Arkansas Advocates for Children and Families, a member of the KIDS COUNT network, provided a preview of the report last week. Executive director Keesa Smith said reviewing this data annually is important because it’s critical to make policy decisions from an informed place.
“While I know that there are still hurdles that we are trying to get over as a state because of the impact of the pandemic, I think this data will show that we still have a long way to go in improving the lives of our children,” Smith said.
Arkansas’ child care challenges reflect a national trend of a lack of affordable and accessible child care that often causes parents to miss work or quit jobs, negatively affecting the workforce and the economy.
The country’s infant-toddler child care crisis costs $122 billion in lost earnings, productivity and revenue annually, according to a ReadyNation report released in February. That’s more than double the cost reported in 2018.
President Joe Biden signed an executive order in April aimed at finding ways to make child care more affordable and accessible.
These national reports are supported by the findings of the Arkansas Commission on the Status of Women, which issued its first report in nearly 50 years in 2022. The challenge of finding quality care underlies many other challenges facing women in Arkansas because the burden of child care largely falls to women, chair Alison Williams said in December.

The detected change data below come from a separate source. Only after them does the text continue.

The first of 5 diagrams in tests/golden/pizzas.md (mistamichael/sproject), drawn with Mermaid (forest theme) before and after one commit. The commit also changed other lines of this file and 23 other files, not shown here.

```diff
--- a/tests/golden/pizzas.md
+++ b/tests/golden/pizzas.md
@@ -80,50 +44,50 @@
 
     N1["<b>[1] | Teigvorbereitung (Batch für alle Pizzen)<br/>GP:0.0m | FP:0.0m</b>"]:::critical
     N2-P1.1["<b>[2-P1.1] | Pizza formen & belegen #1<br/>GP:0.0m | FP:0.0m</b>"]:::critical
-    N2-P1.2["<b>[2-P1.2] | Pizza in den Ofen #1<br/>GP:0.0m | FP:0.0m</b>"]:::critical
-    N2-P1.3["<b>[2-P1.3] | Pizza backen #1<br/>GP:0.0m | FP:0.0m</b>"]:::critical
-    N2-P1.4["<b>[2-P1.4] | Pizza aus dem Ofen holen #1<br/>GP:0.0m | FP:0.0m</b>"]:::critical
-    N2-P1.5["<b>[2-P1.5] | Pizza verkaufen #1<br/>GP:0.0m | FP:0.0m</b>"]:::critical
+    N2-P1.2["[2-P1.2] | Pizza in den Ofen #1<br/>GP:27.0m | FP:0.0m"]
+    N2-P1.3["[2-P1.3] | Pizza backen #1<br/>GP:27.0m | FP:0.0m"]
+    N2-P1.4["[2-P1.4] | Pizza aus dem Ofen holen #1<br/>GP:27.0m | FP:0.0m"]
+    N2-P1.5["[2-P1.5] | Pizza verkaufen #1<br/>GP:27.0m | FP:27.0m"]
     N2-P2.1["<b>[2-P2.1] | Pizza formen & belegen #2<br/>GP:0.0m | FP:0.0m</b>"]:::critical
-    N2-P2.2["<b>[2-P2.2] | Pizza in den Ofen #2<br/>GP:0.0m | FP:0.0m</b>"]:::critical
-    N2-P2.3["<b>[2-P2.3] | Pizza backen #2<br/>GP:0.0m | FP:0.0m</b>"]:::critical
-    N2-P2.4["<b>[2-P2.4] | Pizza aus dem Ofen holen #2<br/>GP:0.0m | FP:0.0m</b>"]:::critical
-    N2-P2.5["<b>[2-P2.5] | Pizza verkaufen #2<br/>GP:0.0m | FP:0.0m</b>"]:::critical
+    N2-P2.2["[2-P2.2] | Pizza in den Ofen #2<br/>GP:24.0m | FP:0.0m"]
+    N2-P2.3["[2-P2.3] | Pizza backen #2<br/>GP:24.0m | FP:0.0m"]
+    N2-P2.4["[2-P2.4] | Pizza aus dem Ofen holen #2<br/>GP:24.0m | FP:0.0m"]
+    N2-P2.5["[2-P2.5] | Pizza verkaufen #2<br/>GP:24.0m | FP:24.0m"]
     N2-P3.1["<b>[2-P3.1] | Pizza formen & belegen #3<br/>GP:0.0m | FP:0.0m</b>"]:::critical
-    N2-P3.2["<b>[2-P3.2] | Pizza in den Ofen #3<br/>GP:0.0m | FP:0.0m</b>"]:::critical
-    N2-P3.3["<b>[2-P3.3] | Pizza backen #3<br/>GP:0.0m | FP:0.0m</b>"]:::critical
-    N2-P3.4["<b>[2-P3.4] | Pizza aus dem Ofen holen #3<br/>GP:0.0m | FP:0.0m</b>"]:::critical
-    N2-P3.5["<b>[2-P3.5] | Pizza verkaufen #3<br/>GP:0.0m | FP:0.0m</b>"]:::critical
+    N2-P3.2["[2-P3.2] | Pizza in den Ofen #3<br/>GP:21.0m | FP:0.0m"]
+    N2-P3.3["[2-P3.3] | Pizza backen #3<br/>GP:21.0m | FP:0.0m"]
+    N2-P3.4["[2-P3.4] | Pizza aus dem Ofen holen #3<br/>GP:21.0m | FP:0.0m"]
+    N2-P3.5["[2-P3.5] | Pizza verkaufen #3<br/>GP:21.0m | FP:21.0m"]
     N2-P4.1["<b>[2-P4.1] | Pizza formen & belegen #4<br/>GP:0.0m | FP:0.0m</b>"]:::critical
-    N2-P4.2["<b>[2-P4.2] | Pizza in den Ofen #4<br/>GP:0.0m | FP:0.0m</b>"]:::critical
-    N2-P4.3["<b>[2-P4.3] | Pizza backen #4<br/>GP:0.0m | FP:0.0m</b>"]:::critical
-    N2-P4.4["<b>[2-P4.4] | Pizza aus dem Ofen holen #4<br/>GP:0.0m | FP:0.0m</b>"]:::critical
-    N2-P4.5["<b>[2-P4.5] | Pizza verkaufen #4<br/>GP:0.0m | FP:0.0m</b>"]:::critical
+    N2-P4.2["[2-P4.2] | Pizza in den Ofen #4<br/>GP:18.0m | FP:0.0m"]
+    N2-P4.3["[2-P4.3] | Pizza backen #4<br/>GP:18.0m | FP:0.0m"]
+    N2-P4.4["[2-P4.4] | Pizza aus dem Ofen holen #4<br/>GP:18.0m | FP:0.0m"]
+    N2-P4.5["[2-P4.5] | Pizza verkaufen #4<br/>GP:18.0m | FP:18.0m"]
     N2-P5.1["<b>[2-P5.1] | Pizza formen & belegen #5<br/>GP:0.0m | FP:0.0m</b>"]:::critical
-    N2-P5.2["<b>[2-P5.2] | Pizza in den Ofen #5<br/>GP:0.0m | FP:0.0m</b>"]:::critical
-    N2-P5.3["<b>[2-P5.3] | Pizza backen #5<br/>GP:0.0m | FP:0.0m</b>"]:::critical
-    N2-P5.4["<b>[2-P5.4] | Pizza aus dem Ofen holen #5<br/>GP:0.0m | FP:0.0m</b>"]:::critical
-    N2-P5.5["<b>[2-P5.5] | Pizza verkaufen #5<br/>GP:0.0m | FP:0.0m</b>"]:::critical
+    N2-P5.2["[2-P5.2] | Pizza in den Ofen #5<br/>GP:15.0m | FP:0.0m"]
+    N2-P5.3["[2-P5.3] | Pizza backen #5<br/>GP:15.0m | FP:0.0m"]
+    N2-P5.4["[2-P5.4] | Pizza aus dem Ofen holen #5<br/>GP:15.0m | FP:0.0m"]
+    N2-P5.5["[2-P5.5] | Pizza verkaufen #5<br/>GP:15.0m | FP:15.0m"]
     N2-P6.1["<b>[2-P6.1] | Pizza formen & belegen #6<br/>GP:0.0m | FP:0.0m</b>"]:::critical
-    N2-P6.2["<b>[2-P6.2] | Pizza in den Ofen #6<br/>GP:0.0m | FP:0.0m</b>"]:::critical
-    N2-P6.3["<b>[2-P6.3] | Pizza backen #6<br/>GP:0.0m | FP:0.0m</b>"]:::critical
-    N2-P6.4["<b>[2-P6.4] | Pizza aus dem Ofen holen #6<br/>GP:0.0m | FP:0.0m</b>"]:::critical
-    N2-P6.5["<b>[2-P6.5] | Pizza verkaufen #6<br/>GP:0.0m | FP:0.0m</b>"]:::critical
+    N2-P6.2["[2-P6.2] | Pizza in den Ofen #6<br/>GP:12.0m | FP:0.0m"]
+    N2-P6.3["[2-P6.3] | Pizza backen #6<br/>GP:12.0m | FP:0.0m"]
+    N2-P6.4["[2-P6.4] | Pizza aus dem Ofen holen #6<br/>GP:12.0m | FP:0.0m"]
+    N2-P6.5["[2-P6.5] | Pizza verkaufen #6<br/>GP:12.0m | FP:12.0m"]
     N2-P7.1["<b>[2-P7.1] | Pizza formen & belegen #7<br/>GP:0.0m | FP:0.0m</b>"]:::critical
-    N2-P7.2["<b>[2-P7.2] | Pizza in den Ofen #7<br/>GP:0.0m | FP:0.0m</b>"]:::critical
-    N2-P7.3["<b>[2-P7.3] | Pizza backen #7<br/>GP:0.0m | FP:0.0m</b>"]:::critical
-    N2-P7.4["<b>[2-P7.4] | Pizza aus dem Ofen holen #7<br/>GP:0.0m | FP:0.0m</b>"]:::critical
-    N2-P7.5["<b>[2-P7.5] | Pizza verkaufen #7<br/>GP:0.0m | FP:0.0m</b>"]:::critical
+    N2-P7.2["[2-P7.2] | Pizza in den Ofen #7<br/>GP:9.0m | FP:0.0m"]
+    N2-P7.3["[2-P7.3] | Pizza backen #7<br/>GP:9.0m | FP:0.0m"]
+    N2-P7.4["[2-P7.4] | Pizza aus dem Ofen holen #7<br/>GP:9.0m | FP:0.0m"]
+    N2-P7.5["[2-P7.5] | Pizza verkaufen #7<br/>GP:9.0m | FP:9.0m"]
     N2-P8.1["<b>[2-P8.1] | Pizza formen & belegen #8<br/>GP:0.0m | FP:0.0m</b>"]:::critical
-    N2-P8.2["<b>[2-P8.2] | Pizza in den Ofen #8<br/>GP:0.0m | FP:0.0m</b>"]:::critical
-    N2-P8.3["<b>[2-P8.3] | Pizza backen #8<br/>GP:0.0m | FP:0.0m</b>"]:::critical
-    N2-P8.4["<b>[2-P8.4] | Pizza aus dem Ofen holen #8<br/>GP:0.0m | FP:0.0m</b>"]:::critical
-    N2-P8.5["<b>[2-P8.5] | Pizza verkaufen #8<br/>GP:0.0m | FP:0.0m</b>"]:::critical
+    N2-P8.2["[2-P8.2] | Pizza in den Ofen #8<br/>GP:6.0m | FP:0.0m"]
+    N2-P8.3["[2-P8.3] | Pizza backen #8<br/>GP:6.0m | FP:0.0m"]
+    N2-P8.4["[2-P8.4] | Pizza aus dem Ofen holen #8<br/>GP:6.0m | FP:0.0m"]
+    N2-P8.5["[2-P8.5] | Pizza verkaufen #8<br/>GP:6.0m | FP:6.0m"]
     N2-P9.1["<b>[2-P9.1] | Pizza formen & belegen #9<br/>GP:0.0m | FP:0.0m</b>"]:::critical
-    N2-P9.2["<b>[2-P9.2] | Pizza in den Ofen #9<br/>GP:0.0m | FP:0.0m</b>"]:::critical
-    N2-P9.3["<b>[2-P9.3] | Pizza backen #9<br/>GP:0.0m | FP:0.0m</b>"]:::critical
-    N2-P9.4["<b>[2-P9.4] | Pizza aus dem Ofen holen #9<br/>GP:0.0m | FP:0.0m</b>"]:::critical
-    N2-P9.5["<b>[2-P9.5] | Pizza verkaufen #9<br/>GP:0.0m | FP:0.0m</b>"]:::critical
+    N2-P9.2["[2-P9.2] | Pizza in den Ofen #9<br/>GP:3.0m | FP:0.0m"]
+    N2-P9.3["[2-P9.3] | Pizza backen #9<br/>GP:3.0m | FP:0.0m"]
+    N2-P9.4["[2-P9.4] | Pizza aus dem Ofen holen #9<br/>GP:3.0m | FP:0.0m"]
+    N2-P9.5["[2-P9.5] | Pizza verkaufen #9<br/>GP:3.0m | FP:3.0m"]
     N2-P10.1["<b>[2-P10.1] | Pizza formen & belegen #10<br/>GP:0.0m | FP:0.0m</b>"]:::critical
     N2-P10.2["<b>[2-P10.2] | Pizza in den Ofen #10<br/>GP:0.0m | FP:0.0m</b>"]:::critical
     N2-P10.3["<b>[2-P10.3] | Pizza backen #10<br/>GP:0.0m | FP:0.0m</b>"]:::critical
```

“COVID-19 exacerbated long-standing challenges, especially for those women in rural communities who may have already had difficulty accessing quality child care due to the clustering of child care in more heavily populated areas, transportation challenges or availability for second and third shift workers,” Williams said.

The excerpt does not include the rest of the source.